Older versions of these malware apps were previously detected as different variants of Android/Trojan.HiddenAds. Shockingly, the developer Mobile apps Group is still active on the official Google Play Store dispensing its “HiddenAds” malware. The developer was allowed to publish apps after submitting cleaned versions.
“A family of malicious apps from developer Mobile apps Group are listed on Google Play and infected with Android/Trojan.HiddenAds.BTGTHB. In total, four apps are listed, and together they have amassed at least one million downloads,” Nathan Collier, Senior Malware Intelligence Analyst at Malwarebytes wrote in a blog post.
The four malicious Android apps discovered this time include Bluetooth Auto Connect, with over 1,000,000 installs, Bluetooth App Sender, with over 50,000 downloads, Driver: Bluetooth, Wi-Fi, USB, with over 10,000 installs and Mobile transfer: smart switch, with over 1,000 installs.
It should be noted that these apps have not received good reviews on the Google Play Store with users writing that these are full of intrusive advertisements that open in new browser tabs automatically.
Since these four malicious apps are listed on Google Play Store and can be discovered easily, we recommend users to uninstall them immediately.

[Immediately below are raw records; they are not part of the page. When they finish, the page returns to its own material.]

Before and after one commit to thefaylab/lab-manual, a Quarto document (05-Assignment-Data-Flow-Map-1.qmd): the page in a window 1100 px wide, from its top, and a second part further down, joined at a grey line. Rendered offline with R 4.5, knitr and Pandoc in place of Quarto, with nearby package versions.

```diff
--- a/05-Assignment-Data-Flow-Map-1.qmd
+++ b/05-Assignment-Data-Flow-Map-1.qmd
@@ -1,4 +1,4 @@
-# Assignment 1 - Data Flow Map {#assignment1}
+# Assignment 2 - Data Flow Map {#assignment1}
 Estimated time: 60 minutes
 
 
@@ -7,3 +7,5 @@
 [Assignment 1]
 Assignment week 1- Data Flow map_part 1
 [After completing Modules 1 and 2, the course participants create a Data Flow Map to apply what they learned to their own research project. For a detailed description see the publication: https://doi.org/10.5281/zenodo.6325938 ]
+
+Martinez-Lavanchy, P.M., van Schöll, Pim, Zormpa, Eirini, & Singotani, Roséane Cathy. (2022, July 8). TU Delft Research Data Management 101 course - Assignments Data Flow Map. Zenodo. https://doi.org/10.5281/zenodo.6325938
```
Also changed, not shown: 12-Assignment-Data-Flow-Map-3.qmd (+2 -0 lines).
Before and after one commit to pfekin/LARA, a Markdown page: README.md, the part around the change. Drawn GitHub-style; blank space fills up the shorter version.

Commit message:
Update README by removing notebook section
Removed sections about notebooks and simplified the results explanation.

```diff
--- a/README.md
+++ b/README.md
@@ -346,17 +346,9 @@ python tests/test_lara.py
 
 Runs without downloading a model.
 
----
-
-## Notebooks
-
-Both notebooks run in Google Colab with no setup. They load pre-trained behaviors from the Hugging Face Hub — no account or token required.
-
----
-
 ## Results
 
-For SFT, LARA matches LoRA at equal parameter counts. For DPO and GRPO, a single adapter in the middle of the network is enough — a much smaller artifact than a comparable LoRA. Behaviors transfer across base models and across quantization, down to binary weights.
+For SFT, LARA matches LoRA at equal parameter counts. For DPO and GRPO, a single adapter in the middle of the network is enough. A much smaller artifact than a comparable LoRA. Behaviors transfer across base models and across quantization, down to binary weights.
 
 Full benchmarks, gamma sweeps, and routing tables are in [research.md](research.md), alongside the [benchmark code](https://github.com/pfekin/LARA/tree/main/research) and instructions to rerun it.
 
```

According to the security researchers at Malwarebytes Labs, contain these apps are full of malware and are claimed to guarantee a strong Bluetooth pairing with any device.

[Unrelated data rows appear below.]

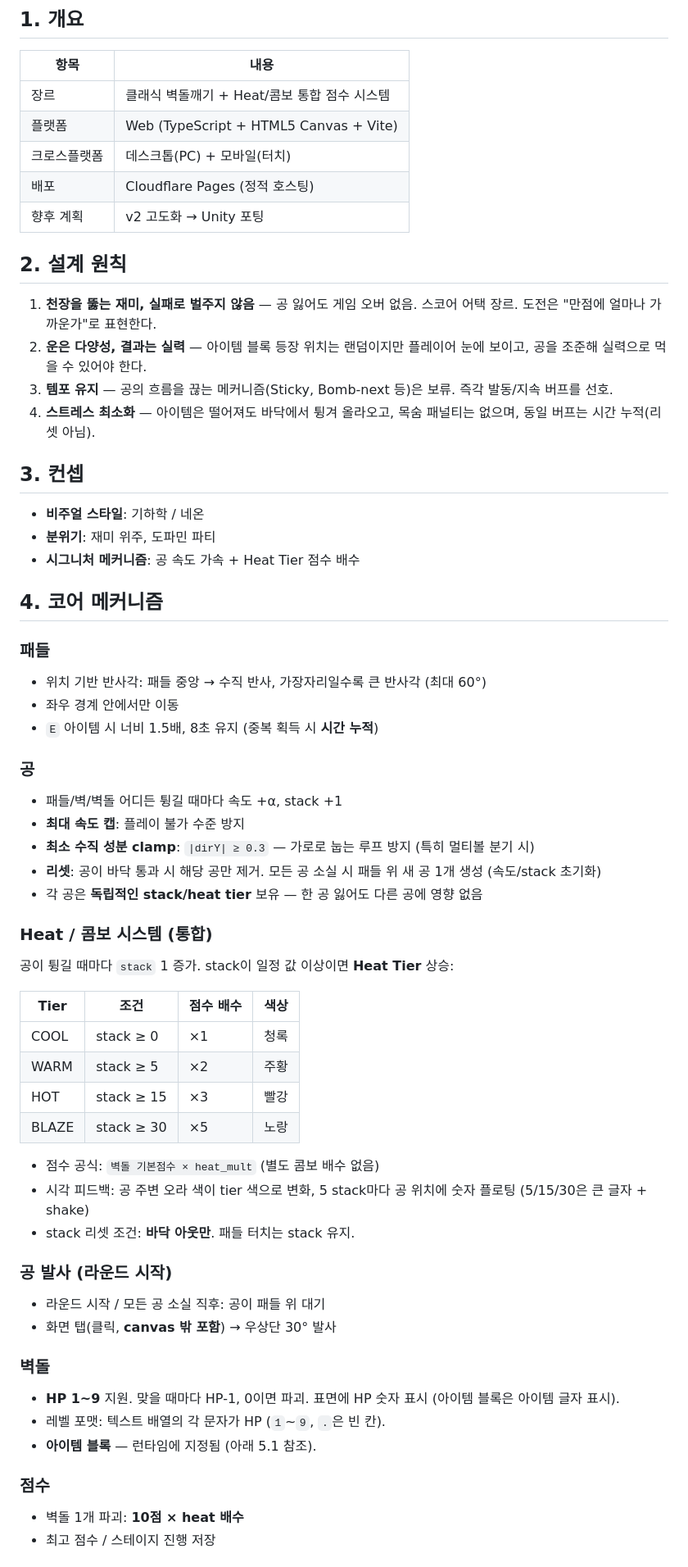
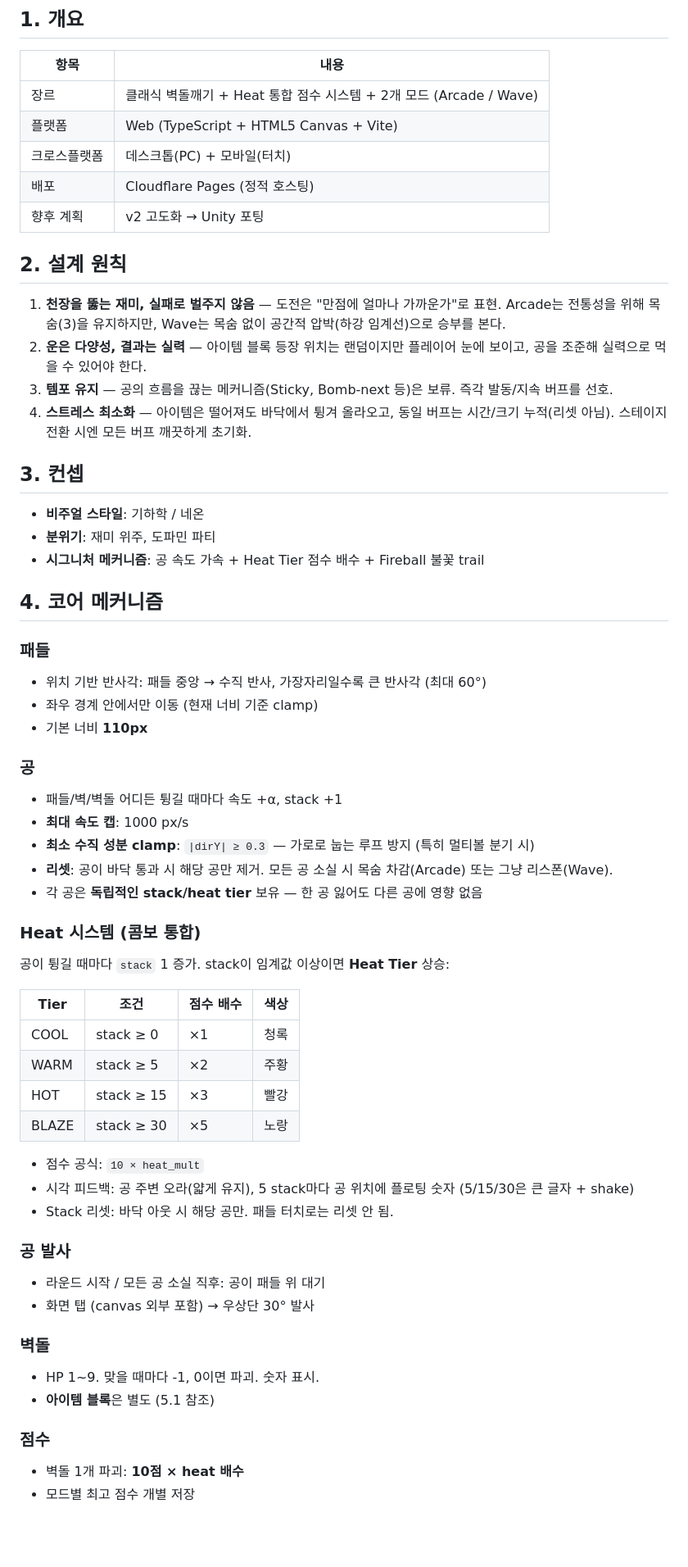
Before and after one commit to Yeohyundong/arkanoid, a Markdown page: design.md, the part around one of its changes. Shown at 82% size. Drawn GitHub-style; blank space fills up the shorter version.

```diff
--- a/design.md
+++ b/design.md
@@ -8,7 +8,7 @@
 
 | 항목 | 내용 |
 |------|------|
-| 장르 | 클래식 벽돌깨기 + Heat/콤보 통합 점수 시스템 |
+| 장르 | 클래식 벽돌깨기 + Heat 통합 점수 시스템 + 2개 모드 (Arcade / Wave) |
 | 플랫폼 | Web (TypeScript + HTML5 Canvas + Vite) |
 | 크로스플랫폼 | 데스크톱(PC) + 모바일(터치) |
 | 배포 | Cloudflare Pages (정적 호스팅) |
@@ -16,33 +16,33 @@
 
 ## 2. 설계 원칙
 
-1. **천장을 뚫는 재미, 실패로 벌주지 않음** — 공 잃어도 게임 오버 없음. 스코어 어택 장르. 도전은 "만점에 얼마나 가까운가"로 표현한다.
+1. **천장을 뚫는 재미, 실패로 벌주지 않음** — 도전은 "만점에 얼마나 가까운가"로 표현. Arcade는 전통성을 위해 목숨(3)을 유지하지만, Wave는 목숨 없이 공간적 압박(하강 임계선)으로 승부를 본다.
 2. **운은 다양성, 결과는 실력** — 아이템 블록 등장 위치는 랜덤이지만 플레이어 눈에 보이고, 공을 조준해 실력으로 먹을 수 있어야 한다.
 3. **템포 유지** — 공의 흐름을 끊는 메커니즘(Sticky, Bomb-next 등)은 보류. 즉각 발동/지속 버프를 선호.
-4. **스트레스 최소화** — 아이템은 떨어져도 바닥에서 튕겨 올라오고, 목숨 패널티는 없으며, 동일 버프는 시간 누적(리셋 아님).
+4. **스트레스 최소화** — 아이템은 떨어져도 바닥에서 튕겨 올라오고, 동일 버프는 시간/크기 누적(리셋 아님). 스테이지 전환 시엔 모든 버프 깨끗하게 초기화.
 
 ## 3. 컨셉
 
 - **비주얼 스타일**: 기하학 / 네온
 - **분위기**: 재미 위주, 도파민 파티
-- **시그니처 메커니즘**: 공 속도 가속 + Heat Tier 점수 배수
+- **시그니처 메커니즘**: 공 속도 가속 + Heat Tier 점수 배수 + Fireball 불꽃 trail
 
 ## 4. 코어 메커니즘
 
 ### 패들
 - 위치 기반 반사각: 패들 중앙 → 수직 반사, 가장자리일수록 큰 반사각 (최대 60°)
-- 좌우 경계 안에서만 이동
-- `E` 아이템 시 너비 1.5배, 8초 유지 (중복 획득 시 **시간 누적**)
+- 좌우 경계 안에서만 이동 (현재 너비 기준 clamp)
+- 기본 너비 **110px**
 
 ### 공
 - 패들/벽/벽돌 어디든 튕길 때마다 속도 +α, stack +1
-- **최대 속도 캡**: 플레이 불가 수준 방지
+- **최대 속도 캡**: 1000 px/s
 - **최소 수직 성분 clamp**: `|dirY| ≥ 0.3` — 가로로 눕는 루프 방지 (특히 멀티볼 분기 시)
-- **리셋**: 공이 바닥 통과 시 해당 공만 제거. 모든 공 소실 시 패들 위 새 공 1개 생성 (속도/stack 초기화)
+- **리셋**: 공이 바닥 통과 시 해당 공만 제거. 모든 공 소실 시 목숨 차감(Arcade) 또는 그냥 리스폰(Wave).
 - 각 공은 **독립적인 stack/heat tier** 보유 — 한 공 잃어도 다른 공에 영향 없음
 
-### Heat / 콤보 시스템 (통합)
-공이 튕길 때마다 `stack` 1 증가. stack이 일정 값 이상이면 **Heat Tier** 상승:
+### Heat 시스템 (콤보 통합)
+공이 튕길 때마다 `stack` 1 증가. stack이 임계값 이상이면 **Heat Tier** 상승:
 
 | Tier | 조건 | 점수 배수 | 색상 |
 |------|------|----------|------|
@@ -51,20 +51,19 @@
 | HOT   | stack ≥ 15 | ×3 | 빨강 |
 | BLAZE | stack ≥ 30 | ×5 | 노랑 |
 
-- 점수 공식: `벽돌 기본점수 × heat_mult` (별도 콤보 배수 없음)
-- 시각 피드백: 공 주변 오라 색이 tier 색으로 변화, 5 stack마다 공 위치에 숫자 플로팅 (5/15/30은 큰 글자 + shake)
-- stack 리셋 조건: **바닥 아웃만**. 패들 터치는 stack 유지.
+- 점수 공식: `10 × heat_mult`
+- 시각 피드백: 공 주변 오라(얇게 유지), 5 stack마다 공 위치에 플로팅 숫자 (5/15/30은 큰 글자 + shake)
+- Stack 리셋: 바닥 아웃 시 해당 공만. 패들 터치로는 리셋 안 됨.
 
-### 공 발사 (라운드 시작)
+### 공 발사
 - 라운드 시작 / 모든 공 소실 직후: 공이 패들 위 대기
-- 화면 탭(클릭, **canvas 밖 포함**) → 우상단 30° 발사
+- 화면 탭 (canvas 외부 포함) → 우상단 30° 발사
 
 ### 벽돌
-- **HP 1~9** 지원. 맞을 때마다 HP-1, 0이면 파괴. 표면에 HP 숫자 표시 (아이템 블록은 아이템 글자 표시).
-- 레벨 포맷: 텍스트 배열의 각 문자가 HP (`1`~`9`, `.`은 빈 칸).
-- **아이템 블록** — 런타임에 지정됨 (아래 5.1 참조).
+- HP 1~9. 맞을 때마다 -1, 0이면 파괴. 숫자 표시.
+- **아이템 블록**은 별도 (5.1 참조)
 
 ### 점수
 - 벽돌 1개 파괴: **10점 × heat 배수**
-- 최고 점수 / 스테이지 진행 저장
+- 모드별 최고 점수 개별 저장
 
```
Also changed, not shown: other parts of design.md (+89 -67 lines).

“Our analysis of this malware starts with us finding an app named Bluetooth Auto Connect (full app information at the bottom of this article). When users first install this malicious app, it takes a couple of days before it begins to display malicious behaviour. Delaying malicious behaviour is a common tactic to evade detection by malware developers. It turns out that this app uses delays quite a bit, as you’ll discover in our analysis,” Collier added.